This book really changed the way that I look at meat. I love meat and have no desire to become a vegetarian, but I do care about animals and my body as well. This book is written by a rancher who also loves meat and her animals and she gives amazing insight into the meat business. It was astounding to learn how much meat is wasted each day and she gives a great perspective on the best way to get local meat and make sure that we pay attention to what we are eating and the larger picture. I recomm...more
« previous 1 3 4 5 6 7 8 9 30 31 next »
There are no discussion topics on this book yet. Be the first to start one »
  • Squeezed: What You Don't Know About Orange Juice
  • Righteous Porkchop: Finding a Life and Good Food Beyond Factory Farms
  • A Slice of Organic Life
  • Bottomfeeder: How to Eat Ethically in a World of Vanishing Seafood
  • The Hundred-Year Lie: How Food and Medicine Are Destroying Your Health
  • Food Politics
  • In-N-Out Burger: A Behind-the-Counter Look at the Fast-Food Chain That Breaks All the Rules
  • Swindled: From Poison Sweets to Counterfeit Coffee—The Dark History of the Food Cheats
  • Closing the Food Gap: Resetting the Table in the Land of Plenty
  • The Profitable Hobby Farm, How to Build a Sustainable Local Foods Business
  • Deeply Rooted: Unconventional Farmers in the Age of Agribusiness
  • Diet for a Hot Planet: The Climate Crisis at the End of Your Fork and What You Can Do about It
  • The End of Food: How the Food Industry Is Destroying Our Food Supply--And What You Can Do about It
  • Everything I Want to Do is Illegal: War Stories from the Local Food Front
  • Animal Factory: The Looming Threat of Industrial Pig, Dairy, and Poultry Farms to Humans and the Environment
  • Pet Food Politics: The Chihuahua in the Coal Mine
  • Organic, Inc.: Natural Foods and How They Grew
  • Curry: A Tale of Cooks and Conquerors
Catherine Friend had what she calls a "boring" childhood, but she says that boring was just fine -- because it gave her more time to read. She read so much her parents had to set a "no-reading-at-the dinner-table" rule. She was slightly shy as a child, but enjoyed playing Beauty Parlor with her sister, taking family trips, and watching STAR TREK and TIME TUNNEL.
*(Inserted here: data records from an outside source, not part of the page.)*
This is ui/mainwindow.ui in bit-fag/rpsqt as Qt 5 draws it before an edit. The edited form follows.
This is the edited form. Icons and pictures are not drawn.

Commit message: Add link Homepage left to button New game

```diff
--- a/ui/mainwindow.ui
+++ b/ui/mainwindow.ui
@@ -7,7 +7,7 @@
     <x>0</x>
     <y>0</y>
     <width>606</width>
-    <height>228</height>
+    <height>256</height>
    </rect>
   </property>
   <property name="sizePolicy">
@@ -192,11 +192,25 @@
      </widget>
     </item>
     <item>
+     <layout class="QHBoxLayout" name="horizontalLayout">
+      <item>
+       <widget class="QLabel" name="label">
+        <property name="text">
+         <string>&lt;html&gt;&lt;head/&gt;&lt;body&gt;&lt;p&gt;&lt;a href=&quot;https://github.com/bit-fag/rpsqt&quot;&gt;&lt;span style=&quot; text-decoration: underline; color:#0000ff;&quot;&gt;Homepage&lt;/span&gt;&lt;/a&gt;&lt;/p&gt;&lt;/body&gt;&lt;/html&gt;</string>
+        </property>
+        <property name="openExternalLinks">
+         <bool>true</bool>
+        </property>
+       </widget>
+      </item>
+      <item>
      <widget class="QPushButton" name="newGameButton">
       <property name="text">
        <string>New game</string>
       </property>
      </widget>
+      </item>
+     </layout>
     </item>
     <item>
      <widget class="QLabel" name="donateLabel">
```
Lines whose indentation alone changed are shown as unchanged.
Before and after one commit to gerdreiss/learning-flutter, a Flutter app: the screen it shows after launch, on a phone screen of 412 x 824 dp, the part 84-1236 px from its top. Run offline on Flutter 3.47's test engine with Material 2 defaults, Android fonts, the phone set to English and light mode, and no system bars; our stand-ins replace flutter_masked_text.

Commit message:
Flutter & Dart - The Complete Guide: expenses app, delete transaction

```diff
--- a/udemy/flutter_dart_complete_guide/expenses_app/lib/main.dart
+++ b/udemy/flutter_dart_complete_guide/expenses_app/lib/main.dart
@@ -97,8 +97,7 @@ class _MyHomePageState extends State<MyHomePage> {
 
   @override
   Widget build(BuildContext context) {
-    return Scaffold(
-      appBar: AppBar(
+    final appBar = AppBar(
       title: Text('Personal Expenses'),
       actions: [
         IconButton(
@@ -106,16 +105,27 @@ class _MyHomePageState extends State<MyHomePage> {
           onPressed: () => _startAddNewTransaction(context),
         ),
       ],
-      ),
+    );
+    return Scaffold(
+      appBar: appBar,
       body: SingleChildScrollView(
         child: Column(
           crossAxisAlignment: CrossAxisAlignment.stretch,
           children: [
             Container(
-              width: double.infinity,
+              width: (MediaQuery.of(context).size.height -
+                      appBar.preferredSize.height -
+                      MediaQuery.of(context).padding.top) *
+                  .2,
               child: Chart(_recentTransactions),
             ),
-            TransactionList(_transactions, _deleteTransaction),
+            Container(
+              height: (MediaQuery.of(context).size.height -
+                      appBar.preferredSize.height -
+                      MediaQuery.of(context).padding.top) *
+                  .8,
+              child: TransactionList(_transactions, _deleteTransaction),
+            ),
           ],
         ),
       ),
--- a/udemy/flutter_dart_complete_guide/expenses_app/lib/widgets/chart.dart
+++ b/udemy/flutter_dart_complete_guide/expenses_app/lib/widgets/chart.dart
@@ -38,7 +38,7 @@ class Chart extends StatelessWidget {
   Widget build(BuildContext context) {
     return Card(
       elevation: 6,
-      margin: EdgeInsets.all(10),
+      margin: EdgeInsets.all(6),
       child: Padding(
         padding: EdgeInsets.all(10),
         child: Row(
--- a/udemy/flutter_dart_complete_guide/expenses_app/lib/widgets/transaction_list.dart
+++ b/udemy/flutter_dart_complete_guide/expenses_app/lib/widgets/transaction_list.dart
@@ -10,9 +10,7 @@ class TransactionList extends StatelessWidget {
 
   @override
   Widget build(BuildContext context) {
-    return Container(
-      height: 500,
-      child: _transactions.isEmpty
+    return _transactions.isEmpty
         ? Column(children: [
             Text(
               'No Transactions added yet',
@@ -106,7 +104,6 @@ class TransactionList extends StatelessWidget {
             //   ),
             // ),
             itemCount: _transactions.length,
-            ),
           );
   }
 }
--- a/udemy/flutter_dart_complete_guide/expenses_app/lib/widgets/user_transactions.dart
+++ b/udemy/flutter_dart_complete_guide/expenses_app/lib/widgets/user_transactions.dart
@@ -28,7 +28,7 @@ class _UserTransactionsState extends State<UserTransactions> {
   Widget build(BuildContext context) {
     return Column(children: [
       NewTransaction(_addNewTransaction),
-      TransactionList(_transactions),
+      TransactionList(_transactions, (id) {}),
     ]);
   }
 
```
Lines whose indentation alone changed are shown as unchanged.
She studied Economics, but because...more
More about Catherine Friend...
Hit by a Farm: How I Learned to Stop Worrying and Love the Barn Sheepish: Two Women, Fifty Sheep, and Enough Wool to Save the Planet The Perfect Nest The Spanish Pearl A Pirate's Heart

Share This Book

“Would it really be so bad if you slowed your life down even a teensy bit? If you took charge of the ingredients of your food instead of letting corporations stuff you and your family, like baby birds, full of sugar, corn products, chemicals, and meat from really, really unhappy animals?” 13 likes
“If we are going to start calling industrial corn sustainable, then we might as well say that petroleum is a renewable resource if you're willing to wait long enough.” 7 likes
More quotes…